Without question, the Pittsburgh Steelers' highest-profile unrestricted free agent this offseason is wide receiver Mike Wallace. However, with the salary cap unchanged at $121 million for 2013 and the wide receiver franchise tag worth $10.357 million, there's little chance the Steelers will be able to keep Wallace under that designation.
The only option is a long-term contract, but that seems just as unlikely as franchising Wallace. Wallace had a chance to stay with the Steelers for years to come during the 2012 offseason, but instead, he rejected Pittsburgh's offer and held out through the preseason. That contract, a five-year deal worth $42 million, instead went to his teammate, Antonio Brown.
In a season in which Wallace needed to prove he was worth more than what he was initially offered—by the Steelers or any other team—he mostly disappointed. Wallace blamed a lack of focus for having such low numbers this year, but really, he had more than enough opportunity to match his 2011 production, even in Todd Haley's new offensive system.
Last year, Wallace caught 72 passes for 1,193 yards and eight touchdowns and averaged 16.6 yards per reception. This season, he had 64 catches for 838 yards and eight touchdowns and had a 13.1 yards-per-reception average.
Further, the deep passing hasn't taken a hit in Haley's system, at least when it comes to Wallace. The issues are instead the receiver's, as well as quarterback Ben Roethlisberger's.
In 2011, Wallace was targeted deep (20 or more yards) 24 times, according to Pro Football Focus. He caught 10 of them, had one drop and scored five touchdowns on those passes. In 2012, Wallace was thrown to in the deep end 31 times, the result being just six catches, with four touchdowns and two drops. It wasn't the system to blame for his struggles.

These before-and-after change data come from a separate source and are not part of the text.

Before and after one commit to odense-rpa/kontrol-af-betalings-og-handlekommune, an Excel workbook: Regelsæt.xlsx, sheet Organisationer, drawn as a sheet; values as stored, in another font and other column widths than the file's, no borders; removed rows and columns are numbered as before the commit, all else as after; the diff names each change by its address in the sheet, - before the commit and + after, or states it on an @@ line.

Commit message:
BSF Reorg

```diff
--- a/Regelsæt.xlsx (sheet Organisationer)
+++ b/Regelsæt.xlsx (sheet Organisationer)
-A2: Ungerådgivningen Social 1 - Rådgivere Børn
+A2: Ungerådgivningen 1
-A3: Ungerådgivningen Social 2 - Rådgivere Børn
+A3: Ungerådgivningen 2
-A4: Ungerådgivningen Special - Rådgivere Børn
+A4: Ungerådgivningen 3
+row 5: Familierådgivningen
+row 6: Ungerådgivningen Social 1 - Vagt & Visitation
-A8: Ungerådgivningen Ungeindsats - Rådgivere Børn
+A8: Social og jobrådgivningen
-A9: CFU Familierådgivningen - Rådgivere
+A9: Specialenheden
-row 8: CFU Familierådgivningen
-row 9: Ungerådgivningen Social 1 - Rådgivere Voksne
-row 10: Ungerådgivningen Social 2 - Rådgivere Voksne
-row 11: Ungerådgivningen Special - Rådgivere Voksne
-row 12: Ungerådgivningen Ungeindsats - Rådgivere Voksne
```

So, with Wallace's disappointing season, the seeming willingness of the Steelers to forge ahead without him and his price tag is too high even if they had a change of heart, Wallace may be the Steelers' biggest-name free agent, but he's not the one most important to the team.